“What I always felt was that sense of security, you are not going to come out of this alone, we are never going to abandon you, this is where we solve this. That kind of...gives you that sense of security, to say I failed once and now what do I do, maybe they will leave me on my own, no, they will not leave you alone, because they told me, ‘we already started to dance, we are going to continue dancing until the song is over’, and that is how it is.” (Age 33, Accompaniment)
Acompañamiento and contención also played a role in relieving participants’ anxieties. Participants described a sense of respite that was rooted in the realization that they would be able to end their pregnancies in a context of high-quality care. A participant described, “I felt…how can I say it, very well attended to, I did not expect to get here, very emotionally contenida.” (Age 26, Clinic). Finally, a participant expressed that they felt “light” after meeting with the accompaniment group, since they knew that the accompaniers would help them terminate their pregnancy, “I felt…I felt light, I felt supported, acompañada, and I knew that everything would be fine, so I felt calmer, much calmer, because I was very scared, I felt that my problem was solved, that is what I felt” (Age 26, Accompaniment).
Below we present four key aspects of abortion care with acompañamiento and contención which help to define what participants in Argentina valued during interpersonal interactions: attentive communication from providers and accompaniers, clear and understandable information provision, non-judgmental support, and individualized options for pain management.
Attentive communication and interactions
Many participants in the study described feeling supported during interpersonal interactions when providers and accompaniers communicated continuously and were attentive to their needs throughout their abortion process, particularly during the abortion procedure itself. One participant at the clinic appreciated the fact that the provider explained every step of their MVA as it was taking place, and showed attentiveness to their comfort,

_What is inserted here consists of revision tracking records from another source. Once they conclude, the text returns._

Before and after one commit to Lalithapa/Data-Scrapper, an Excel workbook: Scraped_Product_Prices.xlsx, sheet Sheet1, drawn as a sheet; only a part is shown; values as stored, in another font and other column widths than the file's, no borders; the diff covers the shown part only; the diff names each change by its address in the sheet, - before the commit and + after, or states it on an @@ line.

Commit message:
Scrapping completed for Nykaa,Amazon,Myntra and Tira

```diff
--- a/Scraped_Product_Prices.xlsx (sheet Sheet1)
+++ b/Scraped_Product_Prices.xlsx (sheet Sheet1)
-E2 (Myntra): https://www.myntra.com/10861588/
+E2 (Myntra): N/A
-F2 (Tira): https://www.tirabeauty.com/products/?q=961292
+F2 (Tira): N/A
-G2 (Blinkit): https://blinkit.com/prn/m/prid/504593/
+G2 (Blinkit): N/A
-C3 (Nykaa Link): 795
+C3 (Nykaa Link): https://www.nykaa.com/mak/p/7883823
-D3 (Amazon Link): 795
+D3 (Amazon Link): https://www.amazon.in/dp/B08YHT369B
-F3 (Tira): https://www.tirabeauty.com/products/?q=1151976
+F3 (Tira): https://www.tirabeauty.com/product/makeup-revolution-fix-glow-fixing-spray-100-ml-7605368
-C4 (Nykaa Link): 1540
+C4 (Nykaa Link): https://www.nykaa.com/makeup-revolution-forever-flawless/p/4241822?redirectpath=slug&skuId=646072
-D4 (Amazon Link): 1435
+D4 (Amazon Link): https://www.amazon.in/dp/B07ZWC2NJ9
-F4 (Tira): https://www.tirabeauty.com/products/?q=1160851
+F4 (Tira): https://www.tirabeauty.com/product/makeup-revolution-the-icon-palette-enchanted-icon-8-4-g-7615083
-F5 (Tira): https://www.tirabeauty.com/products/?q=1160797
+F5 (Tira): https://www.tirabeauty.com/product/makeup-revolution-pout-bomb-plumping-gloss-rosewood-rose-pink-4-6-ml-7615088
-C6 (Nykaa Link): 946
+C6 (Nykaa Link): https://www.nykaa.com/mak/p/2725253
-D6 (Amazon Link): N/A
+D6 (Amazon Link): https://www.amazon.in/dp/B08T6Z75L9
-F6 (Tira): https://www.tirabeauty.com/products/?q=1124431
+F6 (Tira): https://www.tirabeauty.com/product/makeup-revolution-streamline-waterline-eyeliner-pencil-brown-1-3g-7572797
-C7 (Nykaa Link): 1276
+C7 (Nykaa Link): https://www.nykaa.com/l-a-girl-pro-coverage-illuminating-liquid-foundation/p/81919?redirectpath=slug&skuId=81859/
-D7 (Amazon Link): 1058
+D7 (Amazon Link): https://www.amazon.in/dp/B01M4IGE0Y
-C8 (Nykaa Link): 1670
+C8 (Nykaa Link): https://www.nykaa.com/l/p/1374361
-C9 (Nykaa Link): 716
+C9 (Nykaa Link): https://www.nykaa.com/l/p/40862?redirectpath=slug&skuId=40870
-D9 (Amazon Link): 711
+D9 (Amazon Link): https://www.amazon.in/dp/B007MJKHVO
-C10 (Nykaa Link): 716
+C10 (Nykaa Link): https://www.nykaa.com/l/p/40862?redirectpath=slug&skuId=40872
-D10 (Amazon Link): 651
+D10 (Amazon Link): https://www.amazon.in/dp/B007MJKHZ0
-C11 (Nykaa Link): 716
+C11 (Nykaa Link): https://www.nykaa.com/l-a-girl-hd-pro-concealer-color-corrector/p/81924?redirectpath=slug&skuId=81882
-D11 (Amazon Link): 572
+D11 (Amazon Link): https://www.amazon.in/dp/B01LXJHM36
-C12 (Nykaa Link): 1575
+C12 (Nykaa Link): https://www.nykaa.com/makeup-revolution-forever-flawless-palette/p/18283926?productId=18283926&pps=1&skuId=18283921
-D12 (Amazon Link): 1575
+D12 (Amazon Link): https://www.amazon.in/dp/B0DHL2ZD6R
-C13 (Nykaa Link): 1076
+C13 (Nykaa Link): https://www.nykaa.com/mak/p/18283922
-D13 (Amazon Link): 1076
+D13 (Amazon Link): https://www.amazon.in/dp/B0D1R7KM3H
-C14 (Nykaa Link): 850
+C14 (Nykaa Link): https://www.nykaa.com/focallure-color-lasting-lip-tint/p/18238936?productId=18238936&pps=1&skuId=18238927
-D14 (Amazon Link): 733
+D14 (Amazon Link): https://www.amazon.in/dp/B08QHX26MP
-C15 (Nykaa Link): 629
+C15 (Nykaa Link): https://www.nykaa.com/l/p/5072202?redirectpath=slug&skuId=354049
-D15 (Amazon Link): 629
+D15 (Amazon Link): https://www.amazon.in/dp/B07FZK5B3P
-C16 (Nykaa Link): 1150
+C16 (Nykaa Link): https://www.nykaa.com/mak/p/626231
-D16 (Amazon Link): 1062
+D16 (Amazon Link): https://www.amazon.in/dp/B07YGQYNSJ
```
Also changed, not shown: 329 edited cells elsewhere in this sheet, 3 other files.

“Well, I can’t remember the name of the girl who was accompanying me, but well, she was sitting next to me, talking to me, as if we knew each other forever, the doctor too, who was there, was telling me everything she was doing. That everything was going well. Always asking me if it hurt, what I felt, if I felt something strange.” (Age 25, Clinic)
When providers and accompaniers showed concern about their physical and emotional wellbeing, participants felt safer, calmer and more trusting of the provider or accompanier. One participant highlighted the fact that their provider asked for permission to touch them before beginning the MVA procedure, which they did not anticipate. This helped them feel that they were receiving respectful care,
“They were very attentive because they told me, ‘I’m going to put this on you, I’m going to put that on you, I’ll touch you here.’ So these are things that you are not accustomed to happening either. No specialist is going to ask you for your permission.” (Age 41, Clinic).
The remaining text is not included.